While aboard the Mercy, Tom shares a room with seven other physicians, some of whom are from Japan and Australia. He eats things like Sloppy Joes for dinner; in the mornings, he gets up before everyone else to try to score some Kashi GOLEAN cereal. He has limited access to the Internet, only through an official ship e-mail address. That means no Googling, which is how I ended up searching “betel nut” for him when the ship reached Papua New Guinea. The majority of his patients there were so fond of the stimulant that it affected their dental hygiene, making things like intubating challenging.

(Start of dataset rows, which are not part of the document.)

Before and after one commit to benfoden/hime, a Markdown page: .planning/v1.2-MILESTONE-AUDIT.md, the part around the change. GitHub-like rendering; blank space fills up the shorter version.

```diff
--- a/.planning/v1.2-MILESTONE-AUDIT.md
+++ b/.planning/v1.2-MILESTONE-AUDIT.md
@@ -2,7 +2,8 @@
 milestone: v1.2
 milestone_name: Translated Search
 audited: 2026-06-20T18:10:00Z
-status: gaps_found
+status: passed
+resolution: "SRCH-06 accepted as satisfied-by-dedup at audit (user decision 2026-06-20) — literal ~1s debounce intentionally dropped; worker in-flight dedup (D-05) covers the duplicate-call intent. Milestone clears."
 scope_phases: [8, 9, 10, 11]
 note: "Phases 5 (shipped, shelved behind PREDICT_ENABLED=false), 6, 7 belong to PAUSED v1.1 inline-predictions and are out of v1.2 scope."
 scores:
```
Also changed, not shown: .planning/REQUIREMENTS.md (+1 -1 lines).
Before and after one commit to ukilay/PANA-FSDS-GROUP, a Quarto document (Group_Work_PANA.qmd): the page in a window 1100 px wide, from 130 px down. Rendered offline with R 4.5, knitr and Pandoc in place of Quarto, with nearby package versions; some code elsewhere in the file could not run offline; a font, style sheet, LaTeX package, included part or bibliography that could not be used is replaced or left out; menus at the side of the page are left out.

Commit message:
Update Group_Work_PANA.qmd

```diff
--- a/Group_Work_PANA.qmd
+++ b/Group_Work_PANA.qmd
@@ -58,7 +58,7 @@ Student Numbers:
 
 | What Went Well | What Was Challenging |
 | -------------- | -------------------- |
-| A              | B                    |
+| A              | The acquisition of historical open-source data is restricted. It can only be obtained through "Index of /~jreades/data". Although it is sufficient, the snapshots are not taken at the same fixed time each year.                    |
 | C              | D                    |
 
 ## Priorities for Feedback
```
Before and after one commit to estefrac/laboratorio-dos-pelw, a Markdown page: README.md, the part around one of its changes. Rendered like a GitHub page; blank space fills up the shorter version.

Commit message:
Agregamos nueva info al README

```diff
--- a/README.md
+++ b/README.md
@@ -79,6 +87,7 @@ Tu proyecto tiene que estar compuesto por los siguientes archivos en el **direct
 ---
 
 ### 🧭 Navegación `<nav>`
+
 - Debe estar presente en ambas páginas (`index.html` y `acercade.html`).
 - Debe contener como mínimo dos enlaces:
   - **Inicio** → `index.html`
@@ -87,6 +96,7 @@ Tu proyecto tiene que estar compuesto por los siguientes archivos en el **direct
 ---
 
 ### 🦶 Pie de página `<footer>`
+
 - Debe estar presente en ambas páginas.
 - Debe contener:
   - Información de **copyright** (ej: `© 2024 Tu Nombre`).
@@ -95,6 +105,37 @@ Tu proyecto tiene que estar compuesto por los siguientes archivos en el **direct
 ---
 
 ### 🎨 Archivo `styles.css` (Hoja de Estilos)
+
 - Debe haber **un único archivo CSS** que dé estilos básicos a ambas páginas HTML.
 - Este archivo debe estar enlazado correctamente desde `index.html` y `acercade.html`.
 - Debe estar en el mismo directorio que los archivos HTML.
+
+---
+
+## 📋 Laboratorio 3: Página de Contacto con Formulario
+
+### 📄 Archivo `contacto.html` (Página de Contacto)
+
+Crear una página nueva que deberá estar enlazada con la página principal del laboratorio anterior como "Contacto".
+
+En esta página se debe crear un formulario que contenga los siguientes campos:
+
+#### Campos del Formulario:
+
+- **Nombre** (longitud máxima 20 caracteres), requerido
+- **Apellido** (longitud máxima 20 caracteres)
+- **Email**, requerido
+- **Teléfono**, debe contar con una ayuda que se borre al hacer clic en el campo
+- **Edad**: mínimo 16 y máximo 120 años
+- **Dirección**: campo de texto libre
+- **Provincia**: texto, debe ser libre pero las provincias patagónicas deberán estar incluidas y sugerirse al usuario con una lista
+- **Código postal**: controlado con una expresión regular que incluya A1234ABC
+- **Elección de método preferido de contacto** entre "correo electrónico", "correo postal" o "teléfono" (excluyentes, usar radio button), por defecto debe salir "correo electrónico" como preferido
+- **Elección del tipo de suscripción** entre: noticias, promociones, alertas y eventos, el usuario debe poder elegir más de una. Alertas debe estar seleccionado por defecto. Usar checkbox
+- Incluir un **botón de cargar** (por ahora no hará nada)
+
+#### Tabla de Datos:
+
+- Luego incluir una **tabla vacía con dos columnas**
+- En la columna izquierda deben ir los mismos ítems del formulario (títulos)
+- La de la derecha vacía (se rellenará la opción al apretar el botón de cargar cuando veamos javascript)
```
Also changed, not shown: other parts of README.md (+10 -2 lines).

Because we’ve always had a playful relationship, I like to toy with him to see what I can get him to believe, like telling him that Matthew McConaughey has entered the presidential race or that Donald Trump is the leading Republican candidate. (Oh wait, that last one’s true.)

He does, however, have access to a phone — and that’s where the magic comes in. Unless a ship antenna is on the fritz, we get to talk by phone every day, typically for 20 to 30 minutes. When was the last time you got to speak to your partner, uninterrupted, for 30 minutes a day for four months? I bet it was back in middle school when you purposefully stretched calls with your crush to persuade Mom and Dad to get you your own phone line.

We are lucky, spoiled even, to get to connect without distraction. No one is checking tweets or texting with colleagues while the other yammers on. He doesn’t have a choice, and I force myself to even the playing field by stepping away from the computer or turning off the TV. The focus is exhilarating. He’s hanging on to my every word for the first time since we were getting to know each other when we met in 2007, and I find myself doing the same.

The conversation topics aren’t profound — we aren’t discussing childhood memories or great works of literature — but it doesn’t matter. I care that he’s found happiness from getting his hands on the final episodes of this season’s “Game of Thrones,” or that his roommate was responsible for tranquilizing horses from a helicopter in Fiji.

We have our faux independence to thank for the healthy flow of conversation. Do I fess up to my little solo-living victories, such as using the washing machine as a hamper and forgoing the toilet paper ring altogether? No. Do I disclose that I stayed at Cashion’s Eat Place past whatever unspoken marital curfew we had given each other? Not really.

But relearning and rediscovering who I am gives us a lot to talk about because he’s doing the same. Navigating a solo life, albeit temporary, is a bit like relearning an old hobby, like trying to play an exhaustive, ball-chasing game of singles tennis after playing doubles comfortably without breaking a sweat for years. It takes some time to relearn the game.

Before my husband left, our relationship wasn’t rocky, but it wasn’t perfect. Our dog passed away suddenly; our condo was damaged in a flood; and both of our careers were demanding most of our attention. So much life was happening around us that we forgot to do the living together.

I can’t wait for him to return in September knowing what I know now — slowing down to both talk and listen can help you fall in love all over again. So can taking little timeouts to remind you of the person you were before you were part of a “we.”